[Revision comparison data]
============================================================

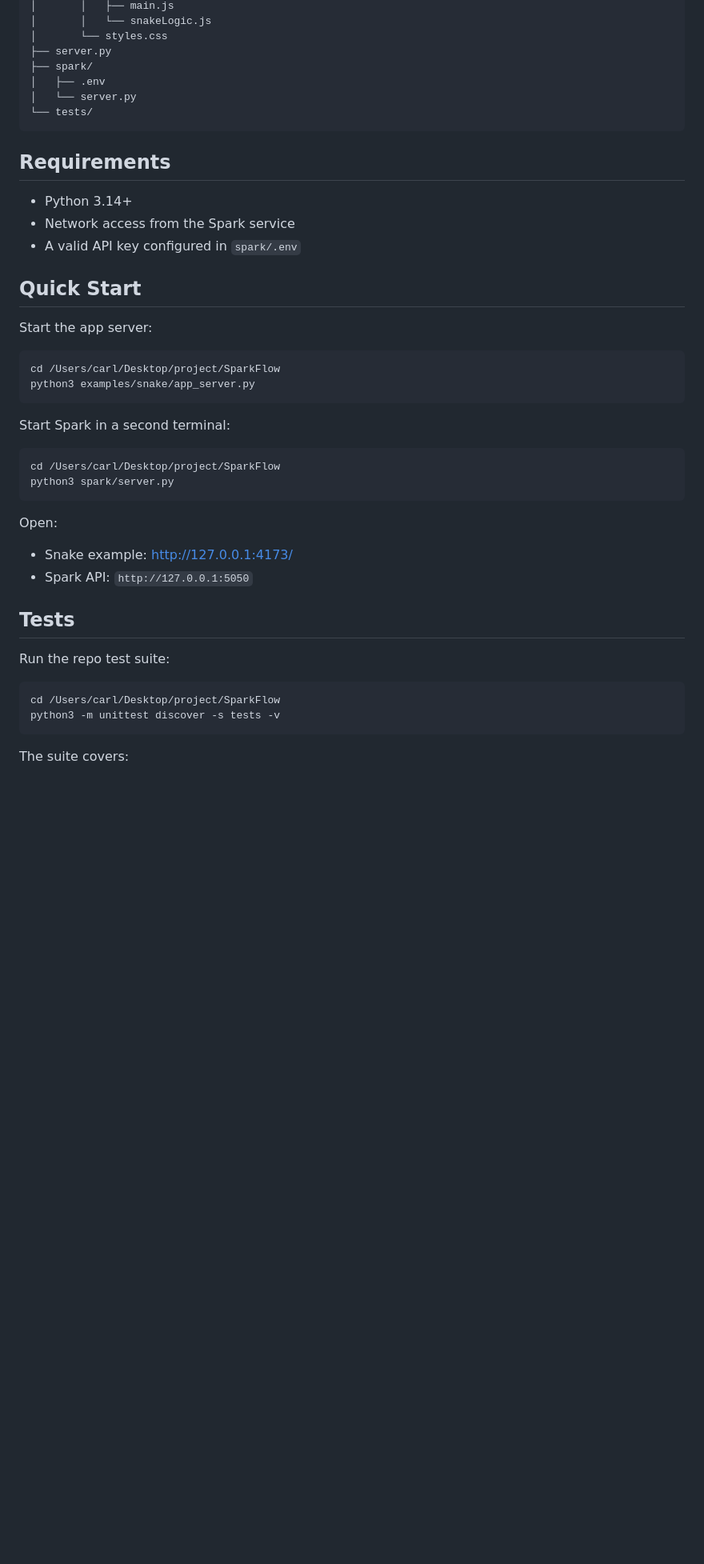
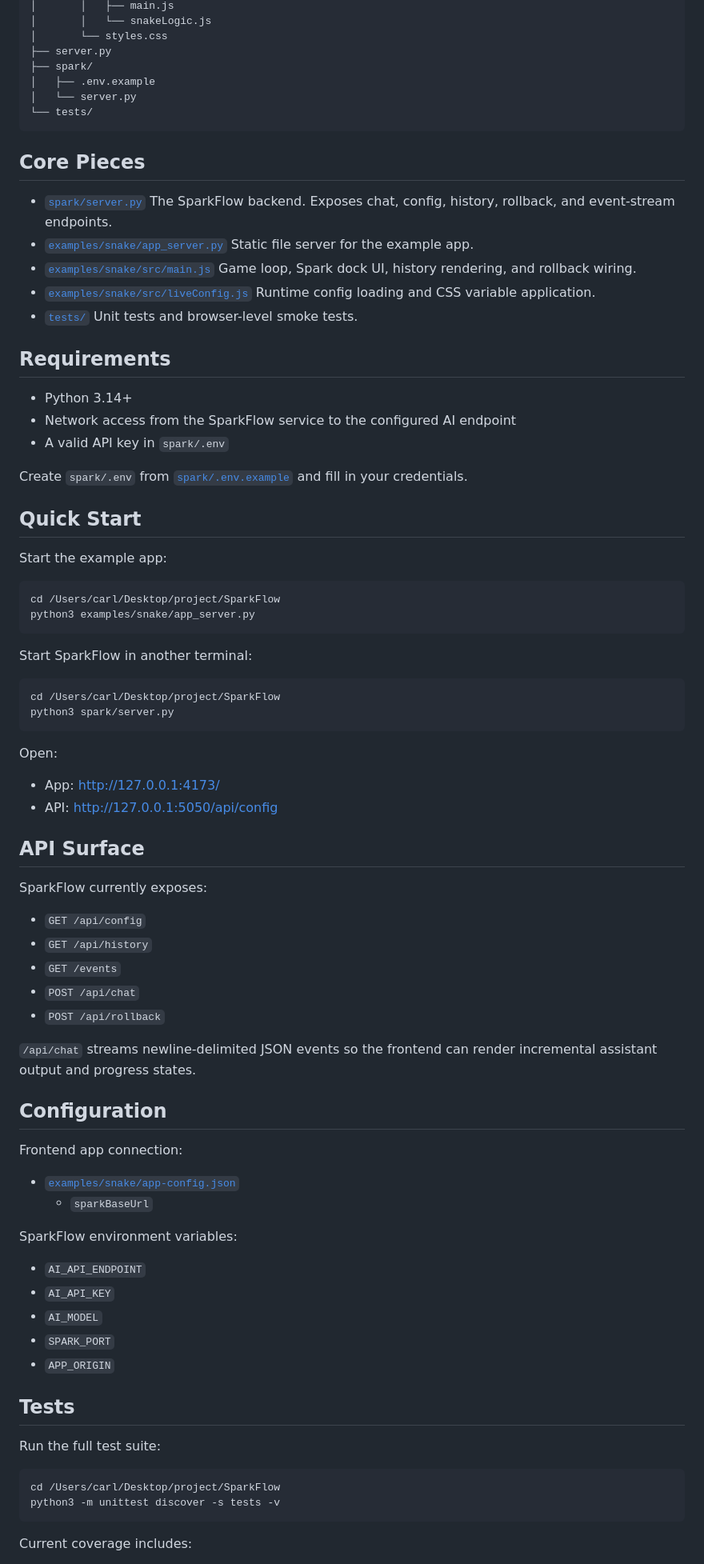
Before and after one commit to twokidsCarl/SparkFlow, a Markdown page: README.md, the part around one of its changes. Shown at 80% size. Drawn GitHub-style; blank space fills up the shorter version.

Commit message:
Improve project README

````diff
--- a/README.md
+++ b/README.md
@@ -37,27 +37,42 @@ This repo currently includes one example app:
 │       └── styles.css
 ├── server.py
 ├── spark/
-│   ├── .env
+│   ├── .env.example
 │   └── server.py
 └── tests/
 ```
 
+## Core Pieces
+
+- [`spark/server.py`](spark/server.py)
+  The SparkFlow backend. Exposes chat, config, history, rollback, and event-stream endpoints.
+- [`examples/snake/app_server.py`](examples/snake/app_server.py)
+  Static file server for the example app.
+- [`examples/snake/src/main.js`](examples/snake/src/main.js)
+  Game loop, Spark dock UI, history rendering, and rollback wiring.
+- [`examples/snake/src/liveConfig.js`](examples/snake/src/liveConfig.js)
+  Runtime config loading and CSS variable application.
+- [`tests/`](tests)
+  Unit tests and browser-level smoke tests.
+
 ## Requirements
 
 - Python 3.14+
-- Network access from the Spark service
-- A valid API key configured in `spark/.env`
+- Network access from the SparkFlow service to the configured AI endpoint
+- A valid API key in `spark/.env`
+
+Create `spark/.env` from [`spark/.env.example`](spark/.env.example) and fill in your credentials.
 
 ## Quick Start
 
-Start the app server:
+Start the example app:
 
 ```bash
 cd /Users/carl/Desktop/project/SparkFlow
 python3 examples/snake/app_server.py
 ```
 
-Start Spark in a second terminal:
+Start SparkFlow in another terminal:
 
 ```bash
 cd /Users/carl/Desktop/project/SparkFlow
@@ -66,17 +81,44 @@ python3 spark/server.py
 
 Open:
 
-- Snake example: [http://127.0.0.1:4173/](http://127.0.0.1:4173/)
-- Spark API: `http://127.0.0.1:5050`
+- App: [http://127.0.0.1:4173/](http://127.0.0.1:4173/)
+- API: [http://127.0.0.1:5050/api/config](http://127.0.0.1:5050/api/config)
+
+## API Surface
+
+SparkFlow currently exposes:
+
+- `GET /api/config`
+- `GET /api/history`
+- `GET /events`
+- `POST /api/chat`
+- `POST /api/rollback`
+
+`/api/chat` streams newline-delimited JSON events so the frontend can render incremental assistant output and progress states.
+
+## Configuration
+
+Frontend app connection:
+
+- [`examples/snake/app-config.json`](examples/snake/app-config.json)
+  - `sparkBaseUrl`
+
+SparkFlow environment variables:
+
+- `AI_API_ENDPOINT`
+- `AI_API_KEY`
+- `AI_MODEL`
+- `SPARK_PORT`
+- `APP_ORIGIN`
 
 ## Tests
 
-Run the repo test suite:
+Run the full test suite:
 
 ```bash
 cd /Users/carl/Desktop/project/SparkFlow
 python3 -m unittest discover -s tests -v
 ```
 
-The suite covers:
+Current coverage includes:
 
````
Also changed, not shown: other parts of README.md (+30 -52 lines).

============================================================

• _Task to carry out_
Where a line of the data holds "Network", show that line.

• _Task output_
-- Network access from the Spark service
+- Network access from the SparkFlow service to the configured AI endpoint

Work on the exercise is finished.